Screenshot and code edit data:
_ _ _ _ _
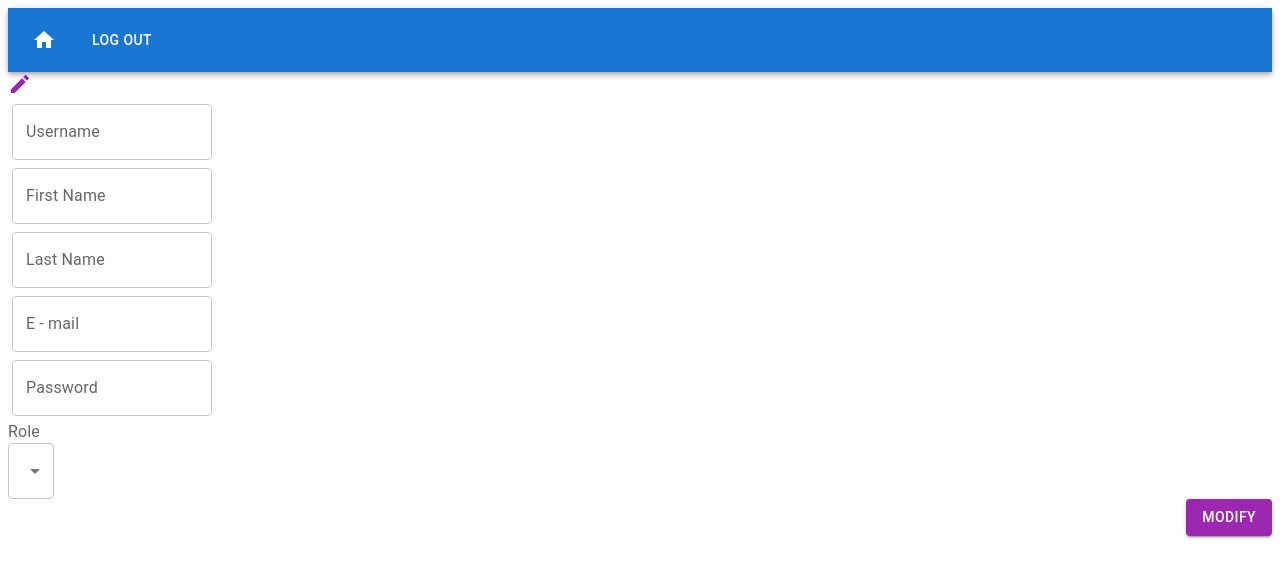
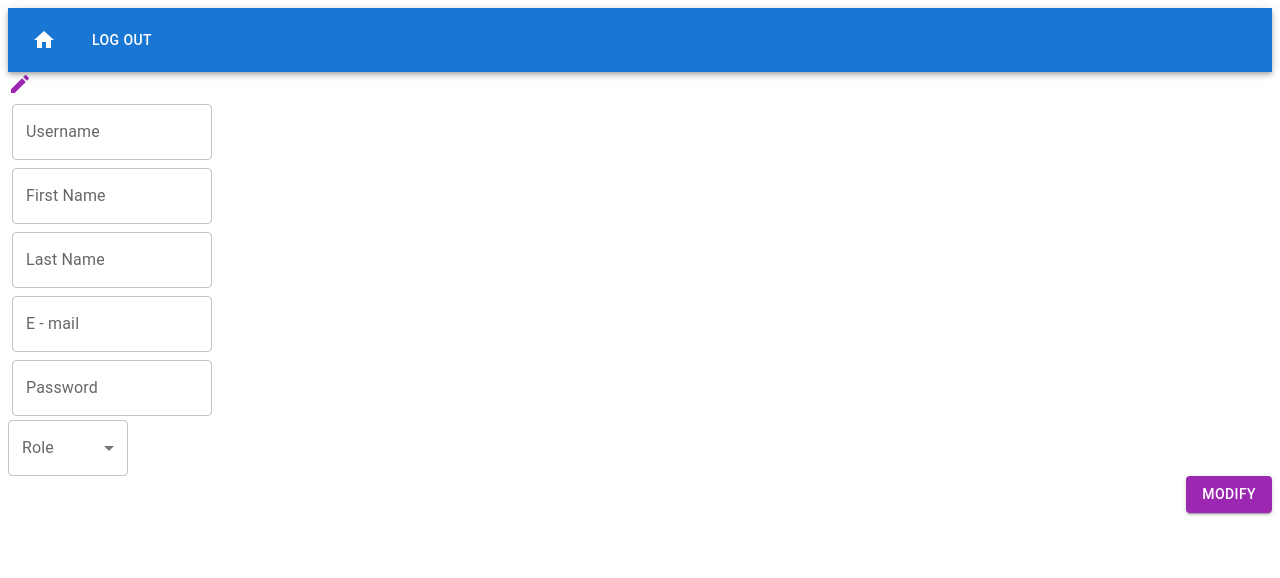
Before and after one commit to kath1304/front-end, a React (Create React App) app: page /paths/modifyUser in a window 1280 px wide. Shown: the top 578 px of the page. Built offline with nearby package versions, Linux system fonts and the light colour scheme; no server answers.

Commit message:
aggiunta menù a tendina in modify user

```diff
--- a/src/routes/modifyUser.jsx
+++ b/src/routes/modifyUser.jsx
@@ -6,7 +6,7 @@ import LockPersonIcon from "@mui/icons-material/LockPerson";
 import Typography from "@mui/material/Typography";
 import Box from "@mui/material/Box";
 import TextField from "@mui/material/TextField";
-import {InputLabel, MenuItem, Select, Stack} from "@mui/material";
+import {FormControl, InputLabel, MenuItem, Select, Stack} from "@mui/material";
 import Button from "@mui/material/Button";
 import EditIcon from "@mui/icons-material/Edit";
 
@@ -61,10 +61,9 @@ export default function ModifyUser() {
             });
     }, [reset])
 
-    const [roleName, setRoleName] = React.useState('');
+    const [newRole, setNewRole] = React.useState('');
     const handleChange = (event) => {
-        console.log(event.target.value);
-        setRoleName(event.target.value);
+        setNewRole(event.target.value);
     };
 
     const onSubmit = useCallback((data) => {
@@ -156,18 +155,20 @@ export default function ModifyUser() {
                     </div>
 
                     <div>
-                        <InputLabel id="role-select">Role</InputLabel>
+                        <FormControl sx={{ minWidth: 120 }}>
+                            <InputLabel id="demo-simple-select-label">Role</InputLabel>
                             <Select
-                            labelId="role-select"
-                            id="role-select"
-                            value={roleName}
+                                labelId="demo-simple-select-label"
+                                id="demo-simple-select"
+                                value={newRole}
                                 label="Role"
+                                {...register("role_name", {required: true})}
                                 onChange={handleChange}
-                            {...register("role_name", {required: true})}
                             >
                                 <MenuItem value={'admin'}>Admin</MenuItem>
                                 <MenuItem value={'user'}>User</MenuItem>
                             </Select>
+                        </FormControl>
                     </div>
 
 
--- a/src/routes/signup.jsx
+++ b/src/routes/signup.jsx
@@ -34,7 +34,6 @@ export default function Signup() {
     const [newRole, setNewRole] = React.useState('');
     const handleChange = (event) => {
         setNewRole(event.target.value);
-        console.log(event.target.value);
     };
 
 
```
Lines whose indentation alone changed are shown as unchanged.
_ _ _ _ _
§ **About this exercise**
All lines with the string "target" must be copied from the data.

§ **Your response**
-        console.log(event.target.value);
-        setRoleName(event.target.value);
+        setNewRole(event.target.value);
         setNewRole(event.target.value);
-        console.log(event.target.value);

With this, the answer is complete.